Requirement: Scan the entries that follow and work out how many lines contain "Application". Give the number and nothing else.

Material provided:
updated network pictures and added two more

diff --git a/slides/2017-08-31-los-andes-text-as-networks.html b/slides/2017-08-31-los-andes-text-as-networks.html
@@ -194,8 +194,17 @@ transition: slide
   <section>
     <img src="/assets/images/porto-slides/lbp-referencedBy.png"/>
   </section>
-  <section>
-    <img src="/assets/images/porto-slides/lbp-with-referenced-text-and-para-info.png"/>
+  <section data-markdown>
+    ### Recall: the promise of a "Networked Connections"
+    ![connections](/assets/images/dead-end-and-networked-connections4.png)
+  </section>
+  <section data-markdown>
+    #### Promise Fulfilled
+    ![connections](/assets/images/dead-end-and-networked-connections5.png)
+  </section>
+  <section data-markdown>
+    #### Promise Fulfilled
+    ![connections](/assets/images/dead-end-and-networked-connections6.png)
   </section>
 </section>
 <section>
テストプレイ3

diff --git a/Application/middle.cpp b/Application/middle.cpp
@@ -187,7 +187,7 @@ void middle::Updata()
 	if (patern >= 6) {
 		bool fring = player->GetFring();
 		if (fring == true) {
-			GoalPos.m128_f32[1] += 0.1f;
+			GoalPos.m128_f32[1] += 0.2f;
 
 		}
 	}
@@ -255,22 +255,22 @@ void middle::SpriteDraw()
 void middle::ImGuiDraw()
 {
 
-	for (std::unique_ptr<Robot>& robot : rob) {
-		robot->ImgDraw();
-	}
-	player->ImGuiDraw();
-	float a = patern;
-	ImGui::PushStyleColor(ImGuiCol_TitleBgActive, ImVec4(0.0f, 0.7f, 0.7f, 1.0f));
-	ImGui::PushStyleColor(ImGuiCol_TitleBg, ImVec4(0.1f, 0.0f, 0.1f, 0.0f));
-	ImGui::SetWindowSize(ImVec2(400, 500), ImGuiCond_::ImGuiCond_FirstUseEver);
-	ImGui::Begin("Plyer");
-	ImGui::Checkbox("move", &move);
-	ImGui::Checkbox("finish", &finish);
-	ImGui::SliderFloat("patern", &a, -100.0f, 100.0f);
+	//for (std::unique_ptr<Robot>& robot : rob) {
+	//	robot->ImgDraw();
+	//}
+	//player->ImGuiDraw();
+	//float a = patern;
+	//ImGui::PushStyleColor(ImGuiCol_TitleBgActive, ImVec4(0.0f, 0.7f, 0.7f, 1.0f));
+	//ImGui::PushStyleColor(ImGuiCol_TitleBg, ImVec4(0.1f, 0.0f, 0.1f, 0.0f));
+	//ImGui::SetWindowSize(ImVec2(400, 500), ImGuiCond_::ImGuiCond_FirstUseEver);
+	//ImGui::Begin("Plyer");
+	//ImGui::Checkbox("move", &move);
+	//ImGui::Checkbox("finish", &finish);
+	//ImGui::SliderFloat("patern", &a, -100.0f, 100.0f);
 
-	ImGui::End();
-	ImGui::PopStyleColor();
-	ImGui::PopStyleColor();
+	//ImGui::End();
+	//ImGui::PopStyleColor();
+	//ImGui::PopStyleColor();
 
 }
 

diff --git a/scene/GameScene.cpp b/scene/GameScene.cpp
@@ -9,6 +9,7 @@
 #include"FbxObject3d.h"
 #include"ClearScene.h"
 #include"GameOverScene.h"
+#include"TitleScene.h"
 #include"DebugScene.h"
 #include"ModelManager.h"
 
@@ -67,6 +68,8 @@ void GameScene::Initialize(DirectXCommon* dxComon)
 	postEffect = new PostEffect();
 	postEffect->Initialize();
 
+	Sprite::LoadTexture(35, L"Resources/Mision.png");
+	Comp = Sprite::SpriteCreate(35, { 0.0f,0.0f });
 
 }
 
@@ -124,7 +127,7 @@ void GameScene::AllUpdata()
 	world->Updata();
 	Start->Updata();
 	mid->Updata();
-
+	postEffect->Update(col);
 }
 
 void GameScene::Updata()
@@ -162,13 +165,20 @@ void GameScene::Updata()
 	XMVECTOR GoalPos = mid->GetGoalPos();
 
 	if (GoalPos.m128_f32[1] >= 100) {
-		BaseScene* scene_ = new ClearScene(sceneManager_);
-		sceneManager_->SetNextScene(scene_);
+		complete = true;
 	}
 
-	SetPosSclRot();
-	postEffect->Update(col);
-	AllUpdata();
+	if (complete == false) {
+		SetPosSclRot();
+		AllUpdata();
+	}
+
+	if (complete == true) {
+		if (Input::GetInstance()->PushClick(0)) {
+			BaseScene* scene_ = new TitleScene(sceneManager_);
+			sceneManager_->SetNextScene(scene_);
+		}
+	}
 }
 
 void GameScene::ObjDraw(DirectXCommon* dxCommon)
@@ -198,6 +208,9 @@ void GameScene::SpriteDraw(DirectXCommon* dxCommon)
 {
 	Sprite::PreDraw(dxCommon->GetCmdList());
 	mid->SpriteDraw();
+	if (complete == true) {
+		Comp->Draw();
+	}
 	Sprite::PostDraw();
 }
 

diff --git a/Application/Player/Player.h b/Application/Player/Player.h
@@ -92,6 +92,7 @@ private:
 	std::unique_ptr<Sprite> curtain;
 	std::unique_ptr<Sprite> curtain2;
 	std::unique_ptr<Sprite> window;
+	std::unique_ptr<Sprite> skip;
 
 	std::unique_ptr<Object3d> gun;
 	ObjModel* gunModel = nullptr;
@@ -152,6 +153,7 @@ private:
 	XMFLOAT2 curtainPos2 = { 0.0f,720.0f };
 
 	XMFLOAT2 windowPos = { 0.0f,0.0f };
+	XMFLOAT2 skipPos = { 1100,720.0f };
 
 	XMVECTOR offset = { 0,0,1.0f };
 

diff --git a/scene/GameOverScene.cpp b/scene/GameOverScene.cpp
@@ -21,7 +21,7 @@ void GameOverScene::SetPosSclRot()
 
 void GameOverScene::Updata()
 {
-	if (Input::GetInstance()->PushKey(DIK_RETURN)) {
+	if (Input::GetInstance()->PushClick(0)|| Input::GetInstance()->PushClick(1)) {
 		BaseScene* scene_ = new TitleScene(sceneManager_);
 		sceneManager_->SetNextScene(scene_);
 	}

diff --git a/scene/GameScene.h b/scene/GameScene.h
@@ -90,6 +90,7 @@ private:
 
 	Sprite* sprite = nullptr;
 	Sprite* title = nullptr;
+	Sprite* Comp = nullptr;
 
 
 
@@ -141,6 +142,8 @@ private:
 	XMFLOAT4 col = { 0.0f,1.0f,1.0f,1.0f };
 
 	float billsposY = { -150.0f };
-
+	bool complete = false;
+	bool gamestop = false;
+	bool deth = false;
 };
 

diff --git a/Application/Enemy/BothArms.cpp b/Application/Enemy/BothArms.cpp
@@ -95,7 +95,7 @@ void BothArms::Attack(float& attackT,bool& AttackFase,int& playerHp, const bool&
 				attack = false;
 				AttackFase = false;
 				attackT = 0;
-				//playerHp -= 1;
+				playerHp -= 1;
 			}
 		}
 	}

Expected answer: 3